·        Explain what success looks like, the glitz and glamour, how to deal with the demands and sort through the accolades as an individual and a team.
·        Remind the team that success is never a gift, it must be earned through tremendous effort and determination, and it comes with responsibilities.
·        Congratulate your team on their accomplishments. Moving on to quickly can diminish their efforts. Allow them time to enjoy it.
·        Ask what their feelings and reactions are to their success. Has it changed them?
·        Ask how they think this season could be different with respect to opponents, their mindset, makeup of the team, what is expected, etc.
·        Emphasize, as you see it, what it took to succeed last season.
·        Have players develop specific team practice goals for this season.
·        Paint a picture of what you see as possible this season.
·        Remind the team of distractions and obstacles that lie ahead.
·        End one practice a week with a team leader(s) led meeting on a topic they see as urgent. Meet with them and discuss the topic beforehand.    
·        Look back on everything you did last year and draw from it.
·        Replace leaders lost through graduation with strong team leaders.
·        Be consistent with your team, and don’t let success change you.

We are always aware of failure and do our best to prevent that mindset from dominating our players’ thoughts. Success seems to be different. We work toward a championship building on all the efforts and accomplishments along the way. But we seldom mention the other side of success to our players until we experience a banner year. It’s then we see it in our complacency and lack of effort when the following season begins.  Could we have prepared them for these moments? I think so.

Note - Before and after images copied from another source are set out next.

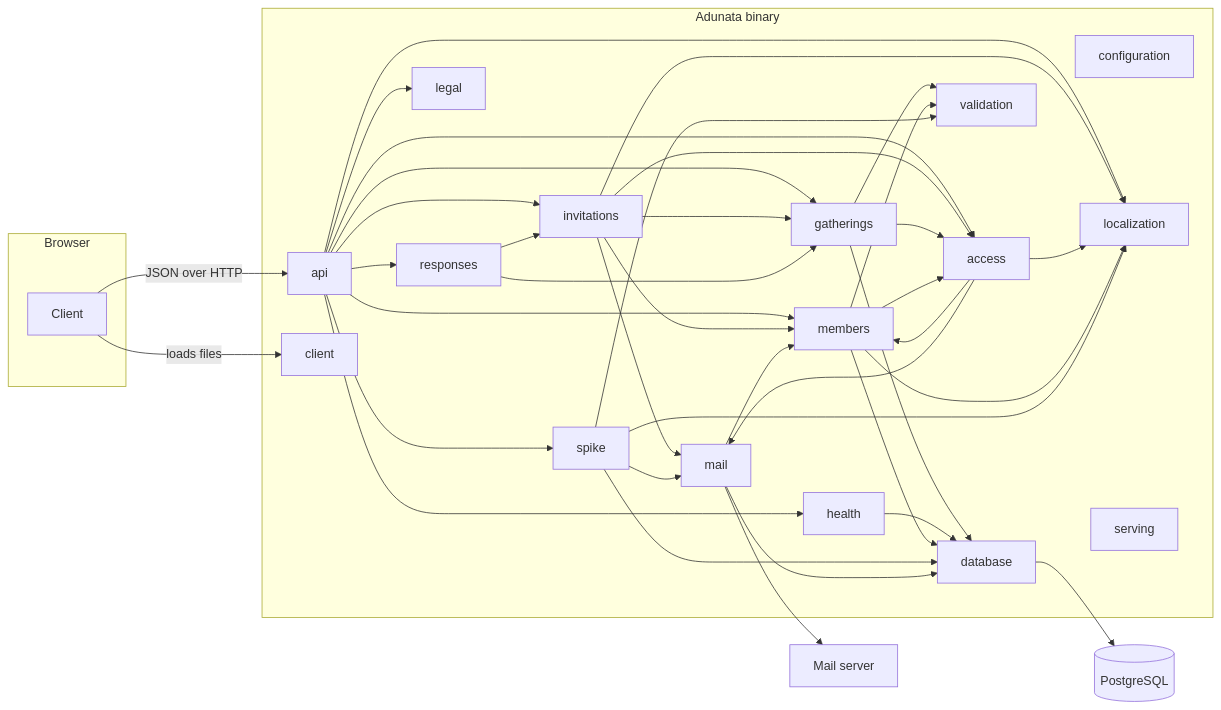
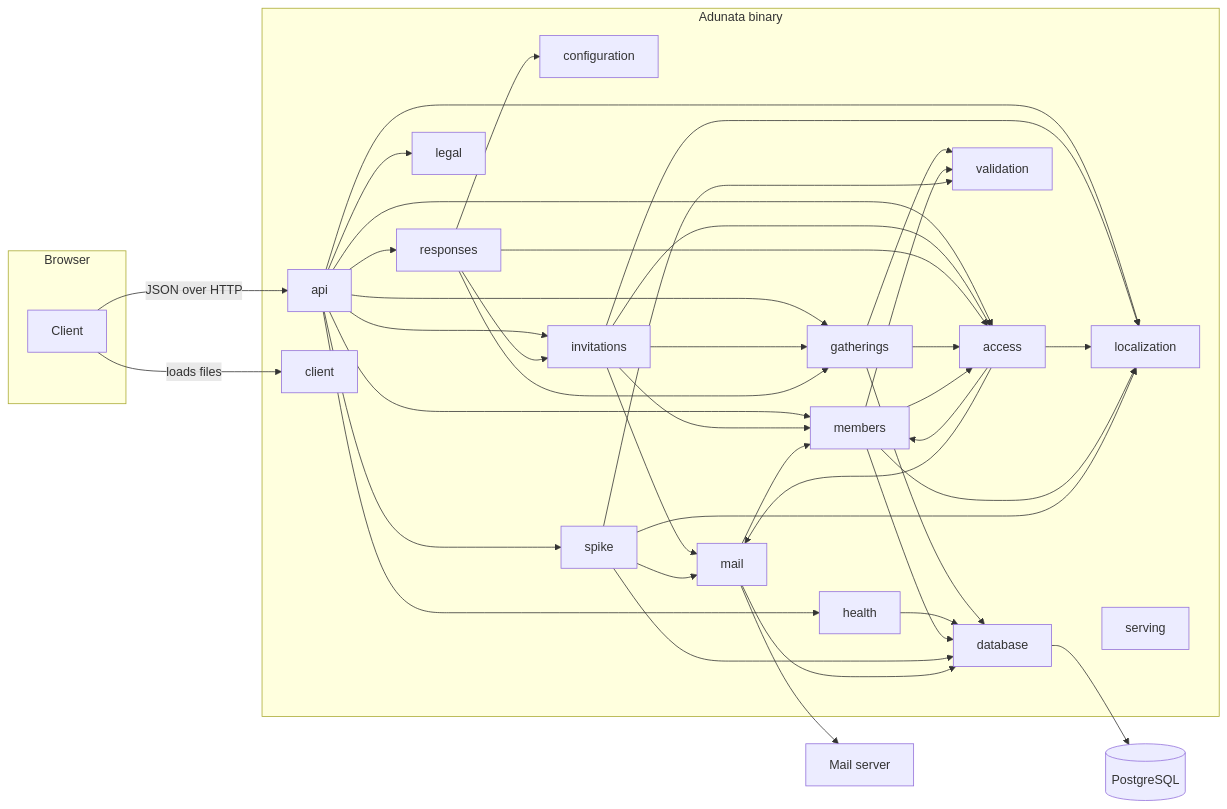
One commit to kammerchor-wernigerode/adunata changed the diagram in docs/arc42/05-building-block-view.md. Above: the diagram before and after it, drawn with Mermaid. The commit also changed other lines of this file and 5 other files, not shown here.

````diff
--- a/docs/arc42/05-building-block-view.md
+++ b/docs/arc42/05-building-block-view.md
@@ -7,61 +7,63 @@
 ```mermaid
 flowchart LR
   subgraph browser[Browser]
     client[Client]
   end
   subgraph binary[Adunata binary]
     access[access]
     api[api]
     clientModule[client]
     configuration[configuration]
     database[database]
     gatherings[gatherings]
     health[health]
     invitations[invitations]
     responses[responses]
     legal[legal]
     localization[localization]
     mail[mail]
     members[members]
     spike[spike]
     serving[serving]
     validation[validation]
   end
   client -- JSON over HTTP --> api
   client -- loads files --> clientModule
   api --> spike
   api --> localization
   api --> health
   api --> legal
   api --> members
   api --> access
   api --> gatherings
   api --> invitations
   api --> responses
   invitations --> members
   invitations --> gatherings
   invitations --> mail
   invitations --> localization
   invitations --> access
   responses --> invitations
   responses --> gatherings
+  responses --> access
+  responses --> configuration
   gatherings --> access
   gatherings --> database
   gatherings --> validation
   access --> members
   access --> mail
   access --> localization
   members --> access
   health --> database
   members --> database
   members --> localization
   members --> validation
   spike --> validation
   mail --> members
   spike --> database
   spike --> mail
   spike --> localization
   mail --> database
   database --> postgres[(PostgreSQL)]
   mail --> smtp[Mail server]
 ```
````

Here are some statements during your playoff run that may remind them what it took to get there.

·        The road to the championship is littered with teams unwilling to work as hard as  
     you have.
·        Remember those hot days of practice, what you’ve sacrificed.
·        We always push ourselves and our teammates. We haven’t arrived. 
·        There is no luck getting where we are tonight.
·        We’ve practiced against the toughest opponent all year long, our 
·        Look around and know that your teammates believe in you.
·        Respect your opponent. Know this game will come down to a battle of wills.
·        I’ve never had a team that worked so hard together.
·        You’ve earned the right to be a champion.
·        I believe in every one of you. Believe in each other.
·        Everyone’s role on this team is important and brought us here tonight.
·        In our sport a team wins the championship, never an individual.
·        Enjoy this championship, because on July 15th we begin work on the next one.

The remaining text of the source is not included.